Only available on StudyMode
  • Download(s) : 2054
  • Published : March 9, 2011
Open Document
Text Preview
CARIBBEAN HISTORY
 
S.B.A
 
 
  

Name: Shanieka Dijonai English
Subject: Caribbean History
Proficiency: General
Registration #:
School: Convent of Mercy Academy “Alpha”
Centre #:
Teacher: Mrs. Susan Nelson-Bloomfield

Question A
The form of resistance being depicted in the picture is marronage.    Another name for marronage is the running away of slaves from the plantation. If the colony had a dense population the runaways would go to the port towns where they would seek fake certificates to forge their freedom, which would give them an advantage of living with the Coloureds.    In larger colonies slaves made their way into the middle of the island, which was mostly forested. Hidden villages were in this area, thus, the runaways were readily accepted. All homes, food items and cattle had to be abandoned if the militia or troops discovered the village. Most slave chose the uncertainty of freedom than the misery of slavery.    Slaves in small colonies were at a disadvantage and their escape was not successful sometimes.    In 1684 in the colony of Antigua the assembly posted two shillings for a live slave and 1 shilling for a dead one.    Some runaway villages became very string or well hidden which prevented them from being easily destroyed. From this the most well known form of slavery resistance was born, which is known as marronage.  

 

Question B
   Over the two centuries, there was a daily resistance by the African men and women as they tried to gain control of their own lives and as well as sabotaging the property of their masters. There were multiple ways in which the slaves could stand up for themselves such as if the work loads increased, meager rations were provided, slaves were punished severely slaves showed their displeasure by working slowly, faking illness, destroying tools or sabotaging production.    Those forms of resistance aggravated the master, but they could take little or no action because this could risk widespread breaks in production.    A common way for slave resistance was theft. Slaves would steal small quantities of fruits, livestock, tobacco, liquor and money from their masters. The theft of food items was common and was reprimanded on several grounds. First slave rations were sometimes inadequate; hence, the master would draw what was stolen from him out of this portion leaving them with little or no food. The slave might be whipped or be executed if the master accused him/ her of theft.    Newly arrived slaves would resist slavery by not answering to the names that the master gave them because they already had a name. Each African name had a specific meaning and taking this from them would be taking away a piece of their identity.    Slaves who were on the plantation knew more effective ways in which they could resist slavery such as exaggerating injuries which would make it seem as if they are unfit for work.    Those who were excellent at farming would damage the roots of the crop with out being found out which would prevent the master from getting a plentiful harvest.    Women would delay from weaning their children until near their second birthday as they could.

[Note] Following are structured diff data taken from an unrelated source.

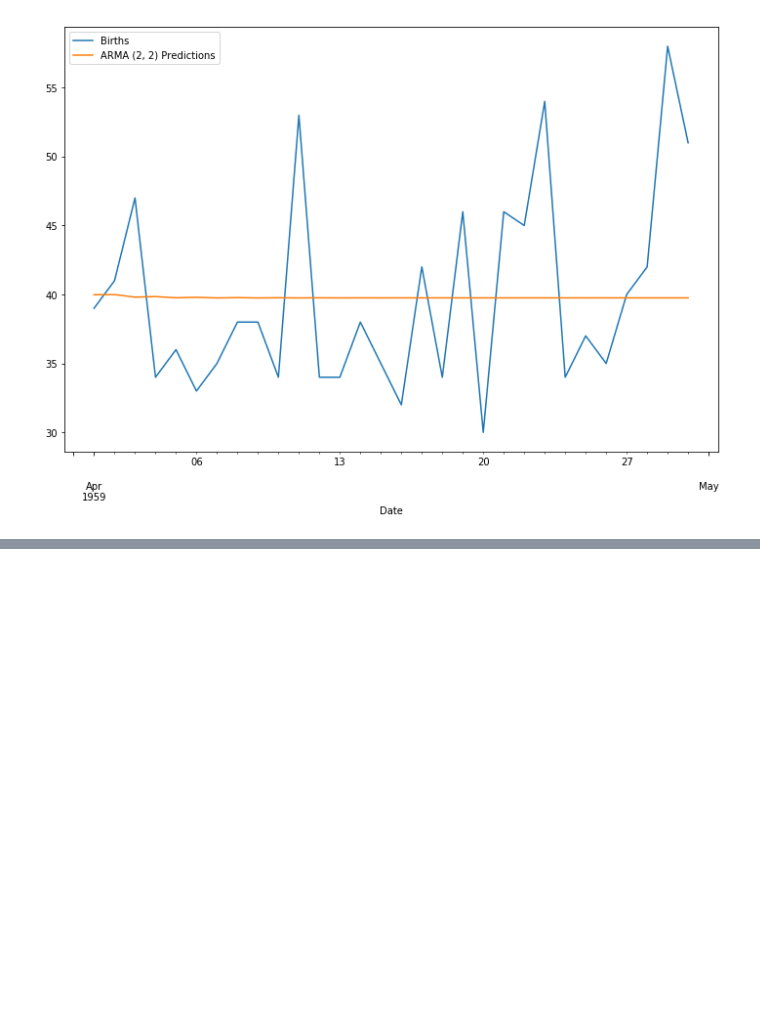
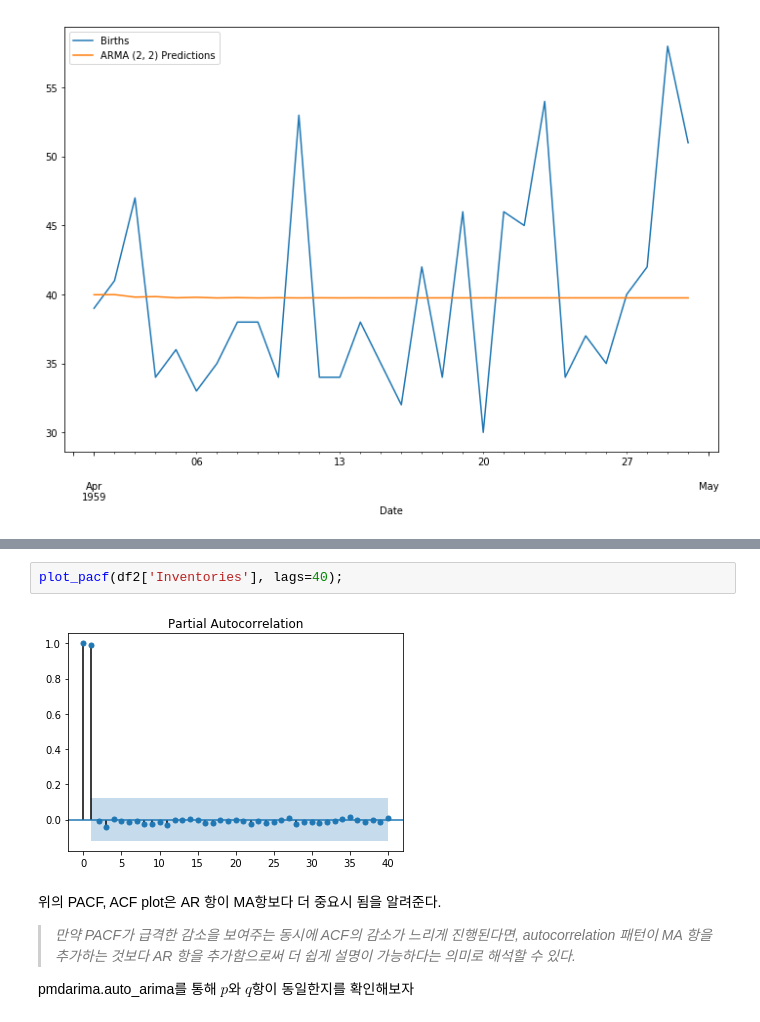
Before and after one commit to unknown-jun/Machine_Learning, a Jupyter notebook: Forecasting_Time_Series/3_General-Forecasting-Models/06_ARIMA.ipynb, the cells around one changed output, grey strips where cells are left out. Drawn from its saved outputs; the diff is of its cells as text; blank space fills up the shorter version.

```diff
--- a/Forecasting_Time_Series/3_General-Forecasting-Models/06_ARIMA.ipynb
+++ b/Forecasting_Time_Series/3_General-Forecasting-Models/06_ARIMA.ipynb
@@ -333,0 +433,10 @@ Error:  [0.05589996]
+# %%
+plot_pacf(df2['Inventories'], lags=40);
+# %% [output]
+[figure, added]
+# %% [markdown]
+위의 PACF, ACF plot은 AR 항이 MA항보다 더 중요시 됨을 알려준다.
+<br>
+> <em>만약 PACF가 급격한 감소을 보여주는 동시에 ACF의 감소가 느리게 진행된다면, autocorrelation 패턴이 MA 항을 추가하는 것보다 AR 항을 추가함으로써 더 쉽게 설명이 가능하다는 의미로 해석할 수 있다.</em><br>
+
+pmdarima.auto_arima를 통해 $p$와 $q$항이 동일한지를 확인해보자
```
Also changed, not shown: parts of 38 cells of this notebook.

When the overseers or master demanded that they should go back to work they would tell them that this could lead to the death of the child – which would mean one less slave in the future years.    Some women would fake pregnancies so that they would not have to work while the domestic female salves who cooked the master’s food or they would seduce the master and strangle them when they fell asleep.    Some slaves would light the cane fields on fire when every one was asleep this would severely damage the income of the master. After lighting the cane fields the groups would then storm the great house and slaughter the master and his entire family. Then they would run away to form their own lively hood or seek jobs.  

 
 

Question C
   The master implicated multiple ways...
tracking img